    I’m concerned about the how the CMO aligns better with Sales. Right now with the acquisitions Salesforce has made, the pieces don’t really tie everything together so the CMO can tell a great story with impact to revenue. These acquisitions don’t make it any easier for the CMO and the CRO/CSO to develop a reliable and cohesive story that predicts revenue impact and helps drive process improvement. Yes, ExactTarget Pardot integrates with Salesforce. But when you try to drill into real campaign and revenue influence it is clunky, hard, and filled with some analytic voodoo. Bottom line: How do customers win?

    Interesting times ahead.

    Brian Hansford
    Heinz Marketing
    Tw. RemarkMarketing

  • JasonWBall

    Good analysis. I was another one voting it’d be Marketo (no wonder my investment strategy sucks).

    As others have mentioned, the key will be in making it work on the ground for real-live marketers. I still have way too many meetings with clients who’ve invested in one of the main MA solutions but are seeing precious little value beyond old-school batch-and-blast (which they could do just as well/badly beforehand). And this can be a year after buying their chosen solution. Perhaps there’s more scope for a greater professional services capability (and not just the standard training).

    One aspect that these acquisitions highlights for me is the continued importance of outbound activity for content marketing. While the idea of inbound-only is seductive and gets a lot of screen real-estate, certainly in B2B where I specialise, the bulk of content marketing activity is still dominated by outbound (primarily email-based) communications. It’s also where the bulk of the results are coming from.

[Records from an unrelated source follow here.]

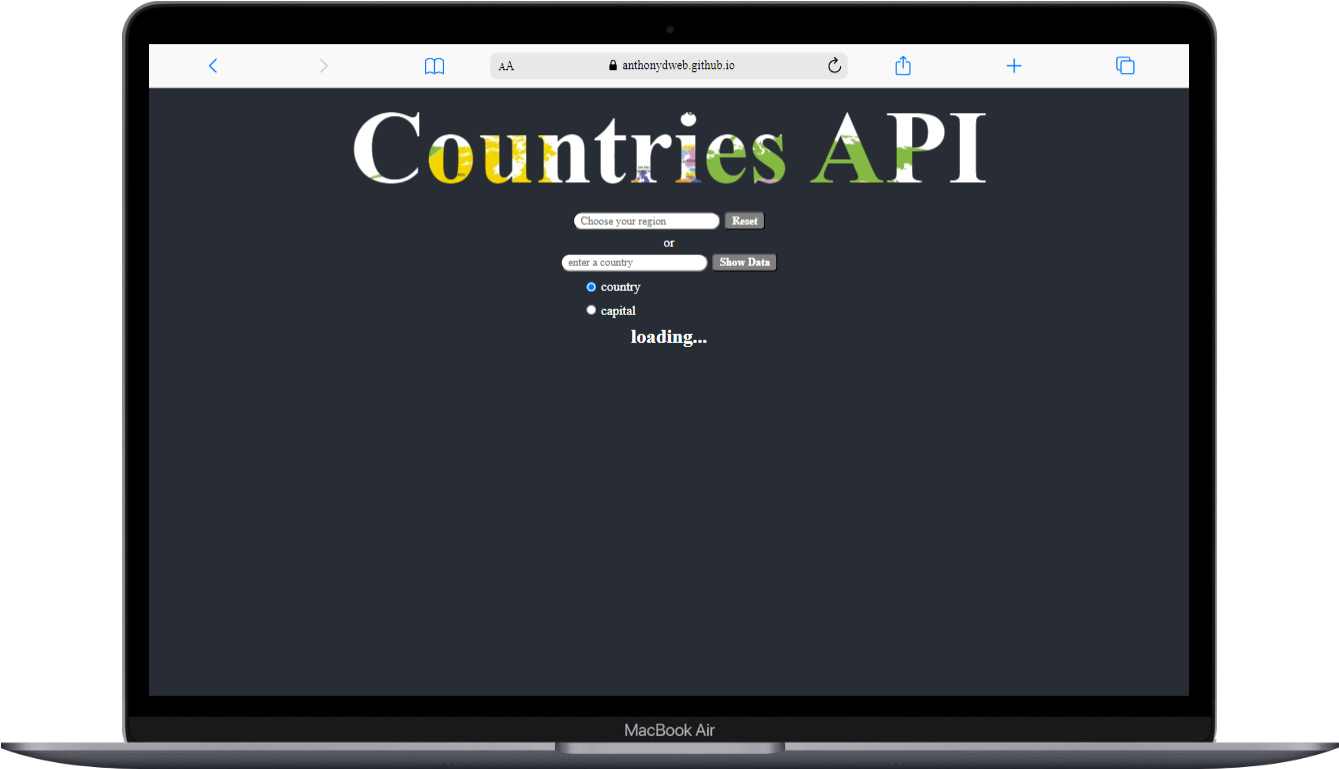
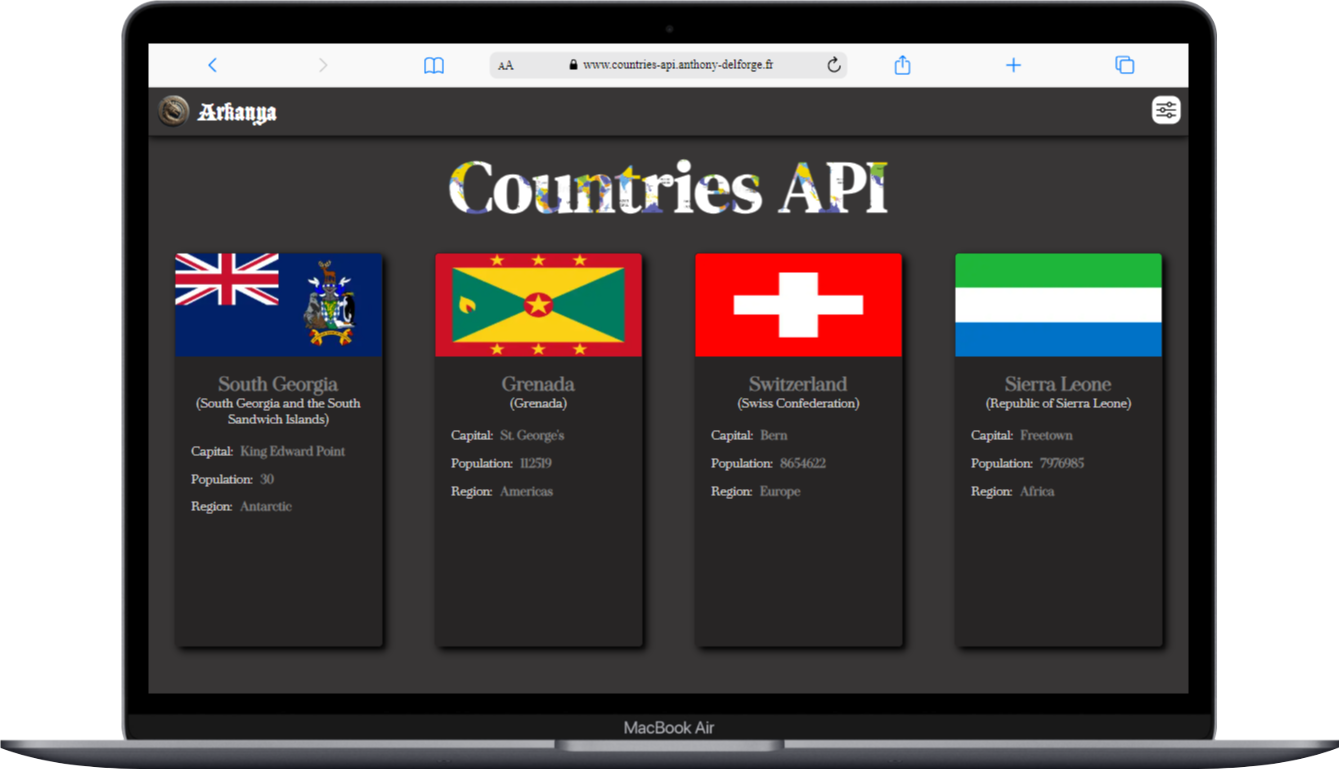
update project information

diff --git a/src/utils/project-datalist.jsx b/src/utils/project-datalist.jsx
@@ -6,7 +6,7 @@ const projects = [
         colab: [],
         description: `Site utilisant l'API "restCountries" afin d'afficher certaine information d'un pays (drapeau,nom du pays, capital, population) avec au verso de chaque carte une carte les positionant`,
         technology: "Html, CSS3, Javascript, Hooks, react-leaflet, firebase",
-        link: "https://anthonydweb.github.io/countries/",
+        link: "https://www.countries-api.anthony-delforge.fr/",
         responsive: ["mobile", "tablette", "Ipad"],
     },
     {

diff --git a/src/components/Insersection/intersection.css b/src/components/Insersection/intersection.css
@@ -5,8 +5,6 @@
     transition: all 1s ease;
     visibility: hidden;
 
-    /* background-color: aqua; */
-
     &.top {
         transform: translateY(-100%);
     }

    It’ll be interesting to see what happens in the mid-market/SMB end of the market. Personally I’d love to see some kind of HubSpot + Unbounce + MailChimp type of combination. While each has a fair degree of overlap, the combination would move towards fixing some areas of weakness within each.